## WORK INSTRUCTION
Whenever "README" appears in a line, please copy that line from the data.

○ ○ ○ ○

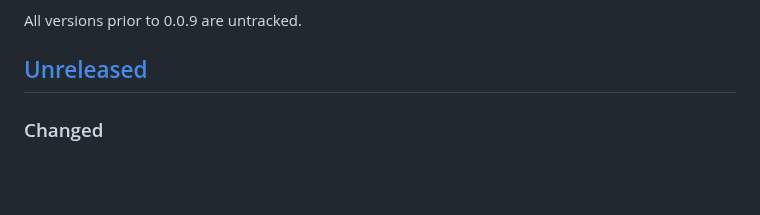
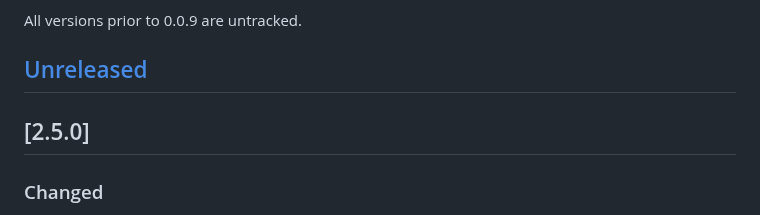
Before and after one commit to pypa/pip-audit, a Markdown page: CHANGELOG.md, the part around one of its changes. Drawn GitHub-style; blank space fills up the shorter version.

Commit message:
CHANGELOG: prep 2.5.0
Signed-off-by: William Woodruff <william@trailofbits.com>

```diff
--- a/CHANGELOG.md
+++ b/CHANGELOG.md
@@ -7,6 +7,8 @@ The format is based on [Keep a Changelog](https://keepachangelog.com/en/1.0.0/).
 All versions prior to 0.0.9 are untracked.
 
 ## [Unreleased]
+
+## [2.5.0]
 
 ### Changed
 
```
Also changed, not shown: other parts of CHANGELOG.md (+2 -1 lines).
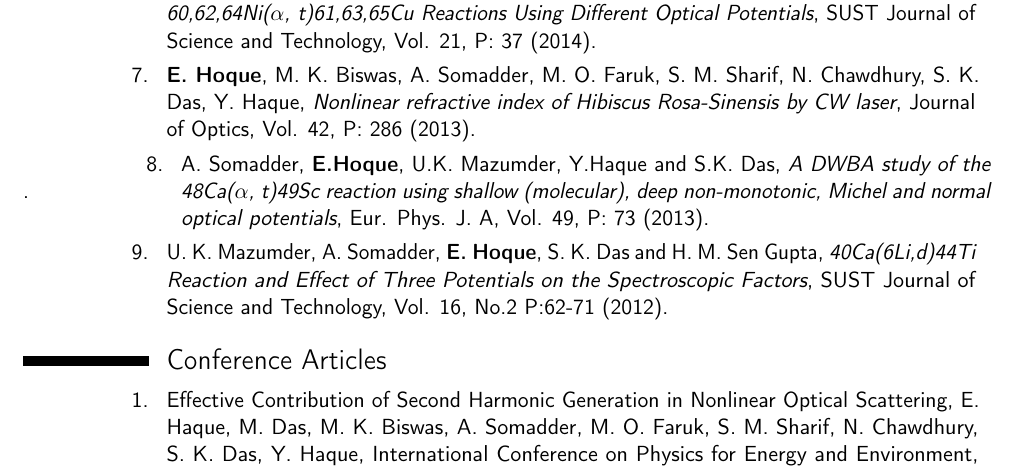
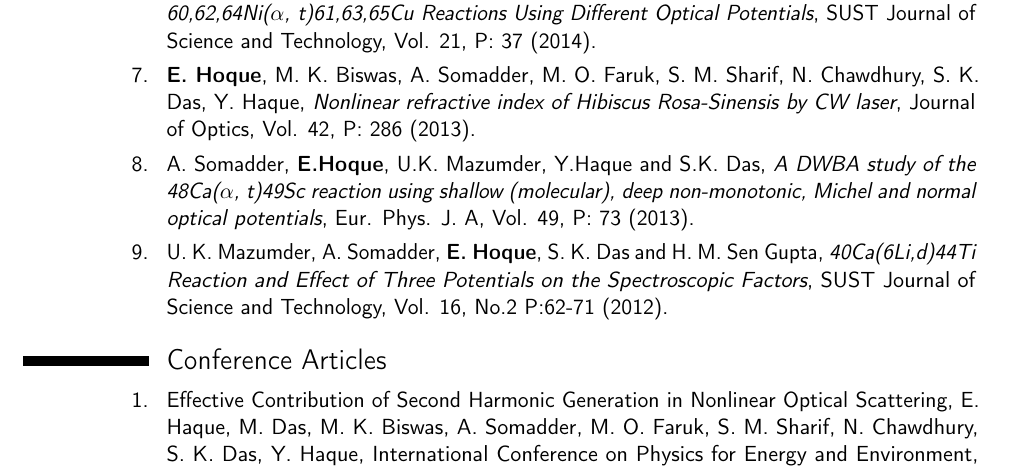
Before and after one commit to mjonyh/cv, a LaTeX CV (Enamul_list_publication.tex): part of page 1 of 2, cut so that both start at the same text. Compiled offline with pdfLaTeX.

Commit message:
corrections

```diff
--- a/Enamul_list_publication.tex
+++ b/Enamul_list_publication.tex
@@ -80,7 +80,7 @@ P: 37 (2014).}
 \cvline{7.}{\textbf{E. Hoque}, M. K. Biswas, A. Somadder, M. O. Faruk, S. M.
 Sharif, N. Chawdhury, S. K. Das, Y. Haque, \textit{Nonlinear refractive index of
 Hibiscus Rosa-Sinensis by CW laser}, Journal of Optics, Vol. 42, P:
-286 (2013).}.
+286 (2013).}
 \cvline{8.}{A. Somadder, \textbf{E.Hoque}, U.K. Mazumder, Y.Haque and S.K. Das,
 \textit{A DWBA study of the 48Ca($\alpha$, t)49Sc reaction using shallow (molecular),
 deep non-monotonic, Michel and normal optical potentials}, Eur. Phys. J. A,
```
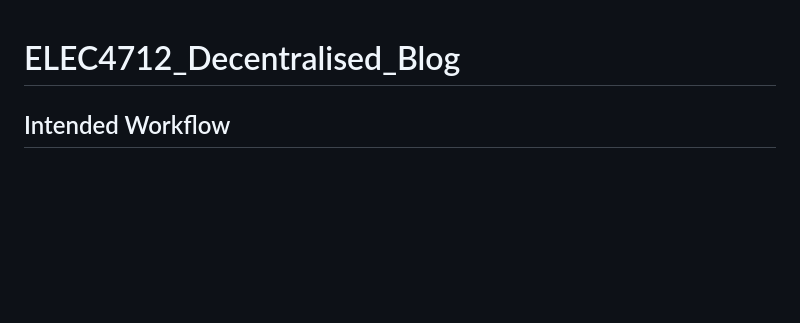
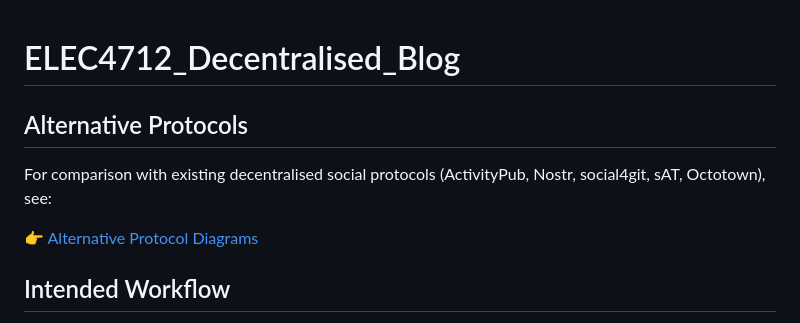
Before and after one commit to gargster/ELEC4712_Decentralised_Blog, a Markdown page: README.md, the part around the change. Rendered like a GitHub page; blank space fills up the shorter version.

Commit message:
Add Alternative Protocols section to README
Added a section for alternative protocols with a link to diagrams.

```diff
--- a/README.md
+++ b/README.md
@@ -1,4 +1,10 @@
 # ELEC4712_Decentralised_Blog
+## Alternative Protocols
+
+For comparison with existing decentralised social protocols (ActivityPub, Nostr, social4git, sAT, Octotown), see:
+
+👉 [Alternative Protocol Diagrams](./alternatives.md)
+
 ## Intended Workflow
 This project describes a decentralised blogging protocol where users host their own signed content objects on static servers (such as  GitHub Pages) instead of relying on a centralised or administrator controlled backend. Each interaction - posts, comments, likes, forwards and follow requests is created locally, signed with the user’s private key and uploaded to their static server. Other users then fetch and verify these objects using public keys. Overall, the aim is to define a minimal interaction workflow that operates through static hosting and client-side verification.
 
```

○ ○ ○ ○

## OUTPUT BELOW
Before and after one commit to gargster/ELEC4712_Decentralised_Blog, a Markdown page: README.md, the part around the change. Rendered like a GitHub page; blank space fills up the shorter version.
Add Alternative Protocols section to README
--- a/README.md
+++ b/README.md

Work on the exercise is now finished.